Monday, November 4, 2013
let's start the discussion (post for comment)
by oneself evil is done; by oneself one suffers; by oneself evil is left undone; by oneself one is purified. Purity and impurity belong to oneself, no one can purify another.
finally we're reading from the dhammapada. there are several things right off the bat:
1- the insistence of the causal connection of evil & life. in the twin verses of 1:1."we become what we think." then, 1:5: "hatred can never put an end to hatred". this is a novel way of looking at ethics. wrong actions carry moral (causal) consequences = you reap what you sow is not a metaphor, it's cause & effect! of course, 9:119: "the evil doers may be happy as long as he does not reap what he has sown, but when he does sorrow overcomes him." yeah, there's no way out of paticca samuppada.
2- the control of the mind: "hard is to train the mind, which goes where it likes..." 3: 35
the importance of self-governance of the mind. ..."those who can direct thoughts are freed from the bond of mara" (3:37).
and this one: "make your mind a fortress to conquer maya with the weapon of wisdom".
i doubt something this deep has been said with this simplicity.
the beautiful chapter 4, "on flowers". this stands out: "do not give your attention to what others do or fail to do, give it to what you do or fail to do" 4:50.
3- a central lesson in the dhammapada is that good is objective, it can be perceived: "the fragrance of the good spread everywhere..." 4:54. good is an essence.
4- the importance of self-governance. the self is a refuge, not a place to waste. so, we must keep our house in order. these three are key:
"do not give your attention to what others do or fail to do; give it to what you do or fail to do." 4:50
"if you find no one to support you on the spiritual path, walk alone". 5:61
"a solid rock cannot be moved by the wind, the wise are not shaken by praise or blame." 6:81
(that doesn't mean we don't try to build our own sangha):
"make friends with those who are good and true, not with those that are bad ans false." 6:78
5- we always come back to food (it's my fault). the point i was trying to make is that food is food, it's neutral = maya.
i'm the one liking or disliking. how come? it's the "I" (the ego) that likes or dislikes.

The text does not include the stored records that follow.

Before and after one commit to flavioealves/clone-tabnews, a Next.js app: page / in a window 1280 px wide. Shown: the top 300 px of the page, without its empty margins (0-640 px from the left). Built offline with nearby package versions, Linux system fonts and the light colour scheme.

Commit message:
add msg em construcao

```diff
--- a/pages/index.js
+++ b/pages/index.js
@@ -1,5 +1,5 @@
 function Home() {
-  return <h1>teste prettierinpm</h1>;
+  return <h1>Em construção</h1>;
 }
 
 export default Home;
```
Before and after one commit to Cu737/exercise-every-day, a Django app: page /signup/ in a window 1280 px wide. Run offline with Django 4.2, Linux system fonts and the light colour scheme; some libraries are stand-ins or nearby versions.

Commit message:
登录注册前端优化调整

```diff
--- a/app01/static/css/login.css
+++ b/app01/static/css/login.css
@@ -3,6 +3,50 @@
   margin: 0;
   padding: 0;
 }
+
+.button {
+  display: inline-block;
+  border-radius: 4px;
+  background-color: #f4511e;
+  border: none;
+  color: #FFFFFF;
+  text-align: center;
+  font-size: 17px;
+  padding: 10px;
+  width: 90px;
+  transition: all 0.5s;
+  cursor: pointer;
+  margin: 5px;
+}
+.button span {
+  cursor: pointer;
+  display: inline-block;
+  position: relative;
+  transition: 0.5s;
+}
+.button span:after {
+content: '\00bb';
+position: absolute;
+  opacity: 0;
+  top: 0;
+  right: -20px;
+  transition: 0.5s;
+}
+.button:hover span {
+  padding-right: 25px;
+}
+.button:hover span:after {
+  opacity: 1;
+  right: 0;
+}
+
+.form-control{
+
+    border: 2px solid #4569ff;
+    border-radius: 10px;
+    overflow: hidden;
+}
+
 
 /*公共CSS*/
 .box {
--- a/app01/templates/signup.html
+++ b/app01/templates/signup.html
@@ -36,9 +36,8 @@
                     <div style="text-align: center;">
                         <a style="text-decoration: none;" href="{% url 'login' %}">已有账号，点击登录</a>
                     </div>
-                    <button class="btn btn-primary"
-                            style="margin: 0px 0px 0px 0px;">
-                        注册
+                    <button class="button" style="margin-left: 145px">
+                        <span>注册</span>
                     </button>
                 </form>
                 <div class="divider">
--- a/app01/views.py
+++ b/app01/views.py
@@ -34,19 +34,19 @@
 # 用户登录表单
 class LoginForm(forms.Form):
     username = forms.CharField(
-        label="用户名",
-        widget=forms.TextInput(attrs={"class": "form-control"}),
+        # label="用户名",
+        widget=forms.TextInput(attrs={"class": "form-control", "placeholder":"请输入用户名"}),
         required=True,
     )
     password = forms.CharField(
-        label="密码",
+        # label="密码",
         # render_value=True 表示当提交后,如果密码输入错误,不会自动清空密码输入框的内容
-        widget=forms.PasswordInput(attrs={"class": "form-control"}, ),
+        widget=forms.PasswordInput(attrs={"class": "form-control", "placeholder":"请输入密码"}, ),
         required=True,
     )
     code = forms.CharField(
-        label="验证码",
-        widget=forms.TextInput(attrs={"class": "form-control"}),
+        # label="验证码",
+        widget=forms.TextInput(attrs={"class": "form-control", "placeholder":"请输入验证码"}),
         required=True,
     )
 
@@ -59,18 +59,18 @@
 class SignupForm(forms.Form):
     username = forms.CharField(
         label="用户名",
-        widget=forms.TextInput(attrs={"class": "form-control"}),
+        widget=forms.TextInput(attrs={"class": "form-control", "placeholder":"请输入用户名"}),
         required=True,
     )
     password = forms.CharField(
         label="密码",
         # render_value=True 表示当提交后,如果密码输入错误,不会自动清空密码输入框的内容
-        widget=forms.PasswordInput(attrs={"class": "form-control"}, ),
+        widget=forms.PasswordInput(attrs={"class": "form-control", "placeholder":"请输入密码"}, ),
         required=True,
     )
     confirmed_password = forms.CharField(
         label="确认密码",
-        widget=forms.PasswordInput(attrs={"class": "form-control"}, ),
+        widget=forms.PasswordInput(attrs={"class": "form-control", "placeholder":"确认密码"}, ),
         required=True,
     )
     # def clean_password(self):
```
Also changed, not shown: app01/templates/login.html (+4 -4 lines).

but isn't this still too much of the self as impediment to dharma? according to the dhammapada once the self is erased, what remains is the cosmic principle, i.e, THE ONE.
what is selflessness? nothing out of this world, just the right expansion to include all other living creatures. so yes, when it comes to taste the self can learn from the expansion of the self. that's why i brought the example of the person that cooks a not-so-tasty dish (but with lots of love) vs. the cook that is an ace and just did the food as mere routine.
which brings me to the prodigal son.
last minute addenda after tuesday's reading:
jose's suspicion of the idea of "detachment" (i.e., if one is detached how can one really truly interact with others and one's own projects?).
counter: it reminds us of arjuna's confusion just before fighting the battle in the bhagavad gita. life is filled with contradictions: are they real or apparent? he/she who knows is wise.
irvin's reservation towards buddhism as a form of social engineering.
counter: the buddhist as no problem biting the bullet. do you have anything against good engineering? par example: morals in homo sapiens, or democracy, or school learning.
repetition is part of the enlightenment recipe. moksha means something as simple as living in contentment. "what is enlightenment? asks the disciple. do the dishes, responds the master." or "the problem is not tweeter, the problem is what people do with it" (a 12 year old honor student from cologne, germany in der spiegel).
veronica's point about "fear."
fear is wired, but so is the ego. what to do about it? use it to your advantage (advantage means spiritual growth).